The Storyteller: Rick Viede
Inspired by the recent spate of ‘misery hoaxes’, and fuelled by our fascination with the grand suffering of the victim, queer playwright Rick Viede’s Griffin Award-winning sophomore play A Hoax is another example of why he is one of the most exciting new voices on our theatrical landscape, writes Garrett Bithell.
Much like the tax office or a good defence lawyer, the role of the playwright is to ask the tough questions.
It’s certainly a role Rick Viede has always wholeheartedly embraced – one of his finest skills as both a writer and a performer is his willingness to start conversations that normally lie dormant in Australian society. His provocative sophomore play A Hoax, inspired by the recent spate of fabricated ‘misery memoirs’ – including James Frey’s A Million Little Pieces, Wanda Koolmatrie’s My Own Sweet Time, and the Laura Albert ‘JT LeRoy’ controversy – dares to look past our quick, angry judgment of these individuals. Instead, Viede asks the question: what is causing this phenomenon, and what does it say about contemporary psychology?
“The sheer number of these misery hoaxes provides a really interesting insight into our society in terms of our concept of success and our almost post-modern fascination with pain and the grand suffering of the victim,” Viede tells SX. “In this really weird, perverted way you can actually gain stature through your suffering. We’re almost feeding this cottage industry of melodramatic misery – ‘oh I was in rehab and then I had to have my tooth extracted with no anaesthetic because I was so addicted, but I did it because I’m strong...’ It’s a really stupid, base narrative.”
A Hoax is centred on Currah, a young indigenous girl who was horrifically abused by her white stepfather. We then meet Ant, her social worker; Ronnie Lowe, the hot-shot literary agent; and Tyrelle, Ronnie’s camp, gender-bending assistant. When Currah’s controversial memoir ‘Nobody’s Girl’ hits the top of the bestseller list, “the story starts to both explode and implode”.
“It’s really easy to judge these people who tell horrible, calculated lies,” Viede muses. “And we do judge them – often from a very superior place. But I kind of always related to them. I understood why they did what they did. Hopefully it’s not my personal experience anymore, but I have been desperate before, and I have thought about doing very full-on things – I’ve done full on things – to try and get somewhere. I know what it’s like to be powerless; I know what it’s like to be invisible.
“I think that’s one of the strengths of my writing – I can help people empathise with these journeys.”
According to Viede, one of our greatest flaws as a culture is the way we so quickly apportion blame, without ever asking ‘why?’ “What are these people really doing?” he opines. “Is it really just about their ego? I think it’s more complicated. It’s hard to get noticed in this world.”
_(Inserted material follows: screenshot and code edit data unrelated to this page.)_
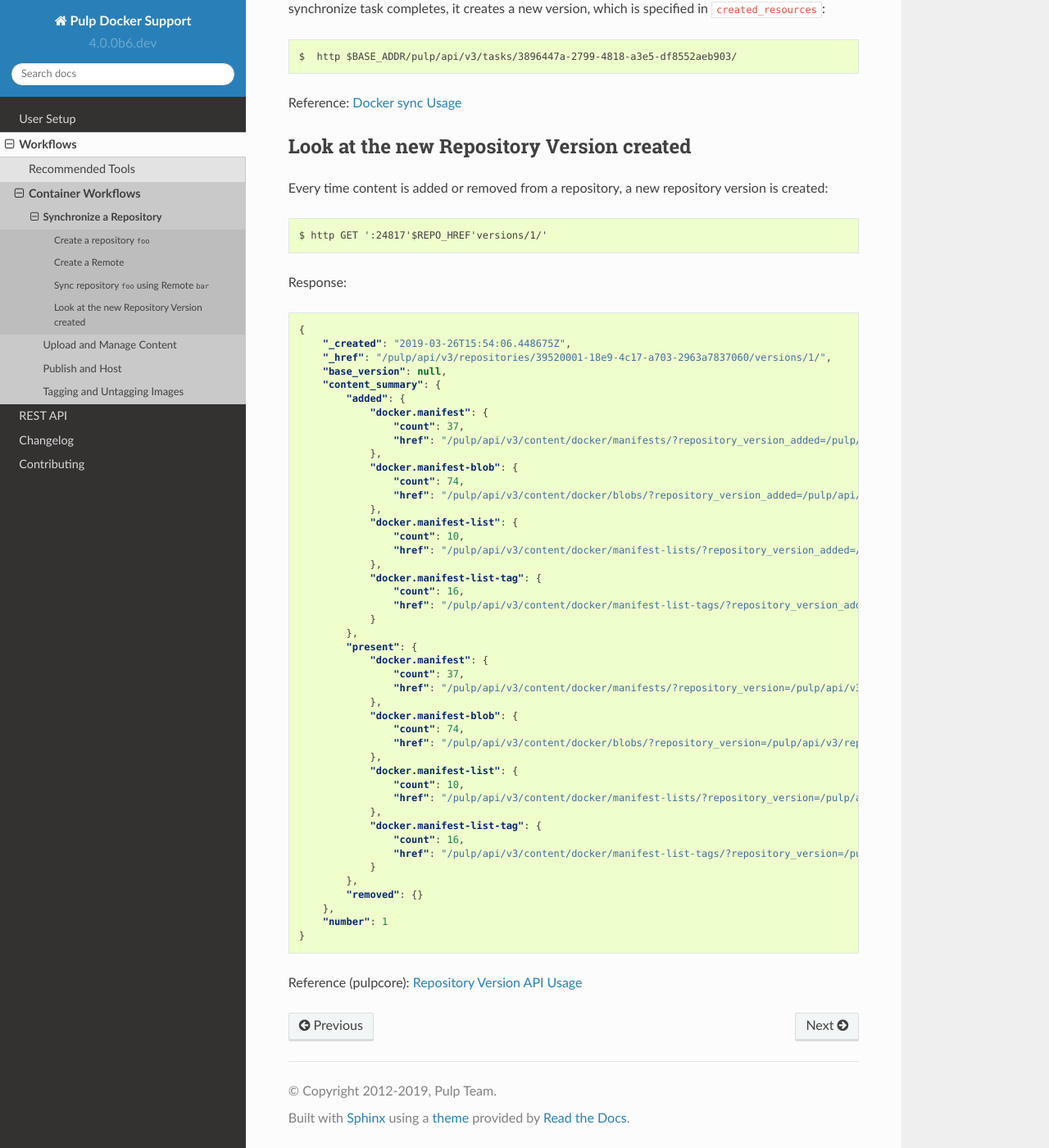
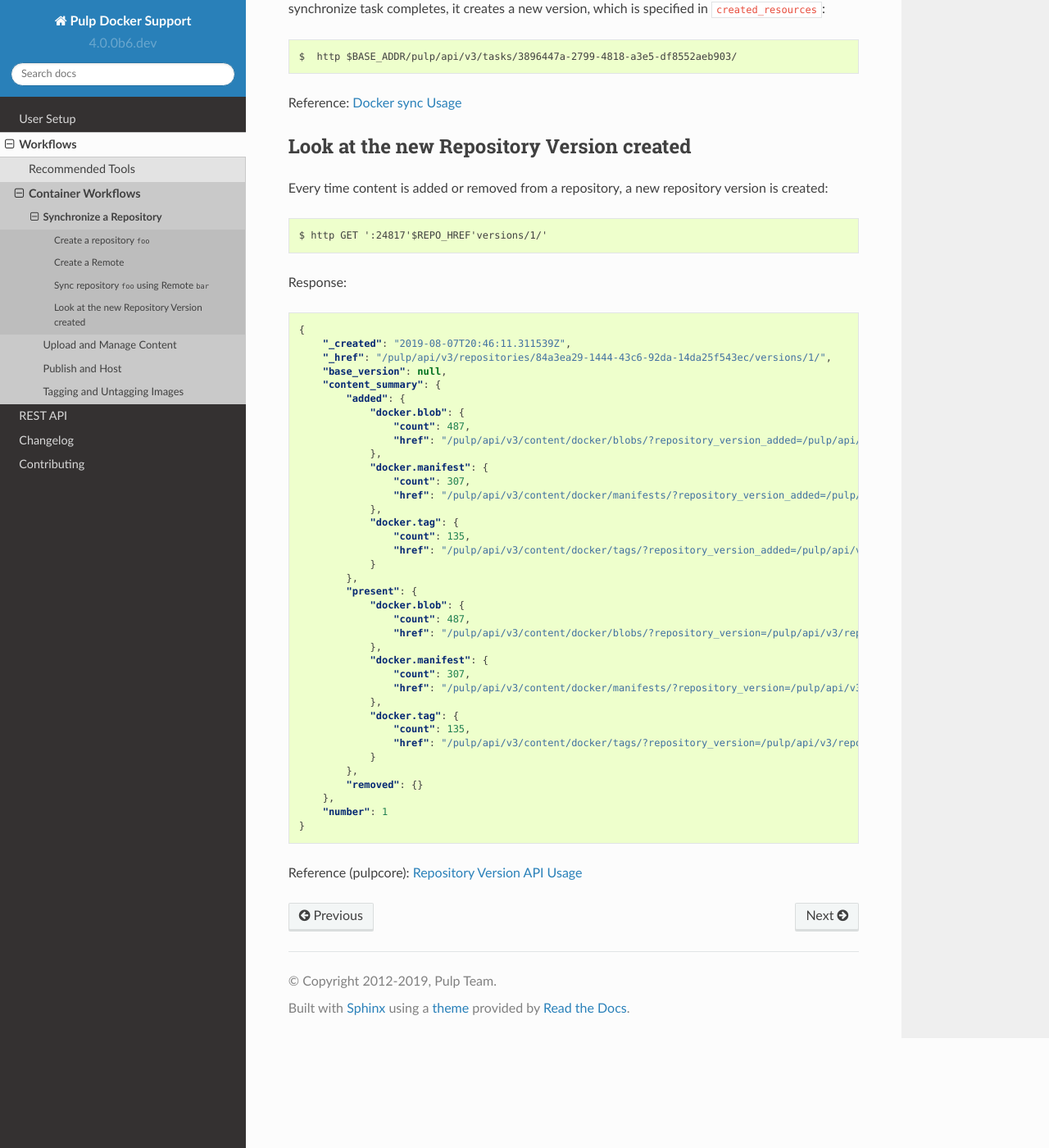
Before and after one commit to pulp/pulp_docker, a Sphinx documentation site: the page built from docs/workflows/sync.rst, in a window 1280 px wide and 1400 px high, scrolled down 1922 px. Shown: the whole window at 82% size. Built offline with Sphinx 7.4.7 and the Read the Docs theme 2.0.0, drawn with Linux system fonts in a browser that asks for light colours.

Commit message:
Rename docker Tag and Blob models.
closes #5218
https://pulp.plan.io/issues/5218

```diff
--- a/docs/workflows/sync.rst
+++ b/docs/workflows/sync.rst
@@ -108,44 +108,36 @@
 .. code:: json
 
     {
-        "_created": "2019-03-26T15:54:06.448675Z",
-        "_href": "/pulp/api/v3/repositories/39520001-18e9-4c17-a703-2963a7837060/versions/1/",
+        "_created": "2019-08-07T20:46:11.311539Z",
+        "_href": "/pulp/api/v3/repositories/84a3ea29-1444-43c6-92da-14da25f543ec/versions/1/",
         "base_version": null,
         "content_summary": {
             "added": {
+                "docker.blob": {
+                    "count": 487,
+                    "href": "/pulp/api/v3/content/docker/blobs/?repository_version_added=/pulp/api/v3/repositories/84a3ea29-1444-43c6-92da-14da25f543ec/versions/1/"
+                },
                 "docker.manifest": {
-                    "count": 37,
-                    "href": "/pulp/api/v3/content/docker/manifests/?repository_version_added=/pulp/api/v3/repositories/39520001-18e9-4c17-a703-2963a7837060/versions/1/"
+                    "count": 307,
+                    "href": "/pulp/api/v3/content/docker/manifests/?repository_version_added=/pulp/api/v3/repositories/84a3ea29-1444-43c6-92da-14da25f543ec/versions/1/"
                 },
-                "docker.manifest-blob": {
-                    "count": 74,
-                    "href": "/pulp/api/v3/content/docker/blobs/?repository_version_added=/pulp/api/v3/repositories/39520001-18e9-4c17-a703-2963a7837060/versions/1/"
-                },
-                "docker.manifest-list": {
-                    "count": 10,
-                    "href": "/pulp/api/v3/content/docker/manifest-lists/?repository_version_added=/pulp/api/v3/repositories/39520001-18e9-4c17-a703-2963a7837060/versions/1/"
-                },
-                "docker.manifest-list-tag": {
-                    "count": 16,
-                    "href": "/pulp/api/v3/content/docker/manifest-list-tags/?repository_version_added=/pulp/api/v3/repositories/39520001-18e9-4c17-a703-2963a7837060/versions/1/"
+                "docker.tag": {
+                    "count": 135,
+                    "href": "/pulp/api/v3/content/docker/tags/?repository_version_added=/pulp/api/v3/repositories/84a3ea29-1444-43c6-92da-14da25f543ec/versions/1/"
                 }
             },
             "present": {
+                "docker.blob": {
+                    "count": 487,
+                    "href": "/pulp/api/v3/content/docker/blobs/?repository_version=/pulp/api/v3/repositories/84a3ea29-1444-43c6-92da-14da25f543ec/versions/1/"
+                },
                 "docker.manifest": {
-                    "count": 37,
-                    "href": "/pulp/api/v3/content/docker/manifests/?repository_version=/pulp/api/v3/repositories/39520001-18e9-4c17-a703-2963a7837060/versions/1/"
+                    "count": 307,
+                    "href": "/pulp/api/v3/content/docker/manifests/?repository_version=/pulp/api/v3/repositories/84a3ea29-1444-43c6-92da-14da25f543ec/versions/1/"
                 },
-                "docker.manifest-blob": {
-                    "count": 74,
-                    "href": "/pulp/api/v3/content/docker/blobs/?repository_version=/pulp/api/v3/repositories/39520001-18e9-4c17-a703-2963a7837060/versions/1/"
-                },
-                "docker.manifest-list": {
-                    "count": 10,
-                    "href": "/pulp/api/v3/content/docker/manifest-lists/?repository_version=/pulp/api/v3/repositories/39520001-18e9-4c17-a703-2963a7837060/versions/1/"
-                },
-                "docker.manifest-list-tag": {
-                    "count": 16,
-                    "href": "/pulp/api/v3/content/docker/manifest-list-tags/?repository_version=/pulp/api/v3/repositories/39520001-18e9-4c17-a703-2963a7837060/versions/1/"
+                "docker.tag": {
+                    "count": 135,
+                    "href": "/pulp/api/v3/content/docker/tags/?repository_version=/pulp/api/v3/repositories/84a3ea29-1444-43c6-92da-14da25f543ec/versions/1/"
                 }
             },
             "removed": {}
```
Also changed, not shown: docs/_static/api.json (+1 -1 lines), 13 other files.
Viede is one of the most exciting new voices in Australian theatre. He burst onto the scene when his first play Whore won the Griffin Award for outstanding new Australian writing. He then took Whore to New York, and soon after won the penultimate Queensland Premier’s Literary Award. In a massive coup for Viede, he took out the Griffin Award a second time for A Hoax, which is now getting a main-stage season at Griffin after a run at La Boite in Brisbane. Directed by Lee Lewis, the production stars Shari Sebbens, direct from new Australian feature film The Sapphires; American actor Charles Allen; and local performers Glenn Hazeldine and Sally McKenzie.
Where Whore was “a scream in the dark from a very new and inexperienced playwright”, A Hoax is a technically-assured piece of writing. “Whore was raw and immediate, and what it lacked in technical sophistication it made up for in sincerity, which I think is ideal for a first play,” Viede says. “But in A Hoax, nothing is there by accident – it’s been very thoroughly conceived.”
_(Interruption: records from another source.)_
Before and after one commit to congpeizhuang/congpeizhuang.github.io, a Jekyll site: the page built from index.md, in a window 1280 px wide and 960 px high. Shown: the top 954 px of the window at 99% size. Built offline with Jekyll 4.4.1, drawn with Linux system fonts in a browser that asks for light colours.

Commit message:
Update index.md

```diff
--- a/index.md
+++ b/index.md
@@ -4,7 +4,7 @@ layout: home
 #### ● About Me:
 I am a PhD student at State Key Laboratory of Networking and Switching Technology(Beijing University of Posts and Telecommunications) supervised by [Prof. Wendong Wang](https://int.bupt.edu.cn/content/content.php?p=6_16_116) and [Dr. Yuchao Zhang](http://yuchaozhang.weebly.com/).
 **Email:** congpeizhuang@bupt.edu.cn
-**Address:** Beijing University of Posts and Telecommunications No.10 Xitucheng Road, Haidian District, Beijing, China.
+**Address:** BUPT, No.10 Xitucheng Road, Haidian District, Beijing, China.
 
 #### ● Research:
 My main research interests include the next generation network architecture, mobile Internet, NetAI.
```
Tonally, A Hoax sees Viede move away from the drama and tragedy of Whore towards black comedy. “As a get older I get less interested in drama or tragedy,” he admits. “Maybe it’s because I’ve had a fairly tumultuous life – but I seem to have the need to express some pretty dark things. However as I continue on I’m more interested in comedy – black comedy of course, that’s quite twisted.
“This play is a lot funnier, it’s a lot shrewder in its observations, and it’s a little less angry. It’s quite satiric and biting, which is certainly where my work is moving towards. The best comedy allows the writer to say the most insightful things, and makes people think in a more complicated way.”
After seven months in New York, Viede is back in Sydney and ready to revive his notorious alter-ego ‘Glace Chase’, a gender-bending boy-drag character he uses to satirise his fellow Gen-Yers. “I miss that bitch quite a lot actually,” he says. “I’ve won these awards and had a season at Griffin, so I’m getting quite respectable – do I really want to go back to this trash character? Yes I do!”
[Pictured] Exciting new voice ... Rick Viede. Photo: Jason Nicho
A Hoax, Stables Theatre (10 Nimrod Street, Kings Cross) from July 20 – September 1. Bookings www.griffintheatre.com.au or 02 9361 3817.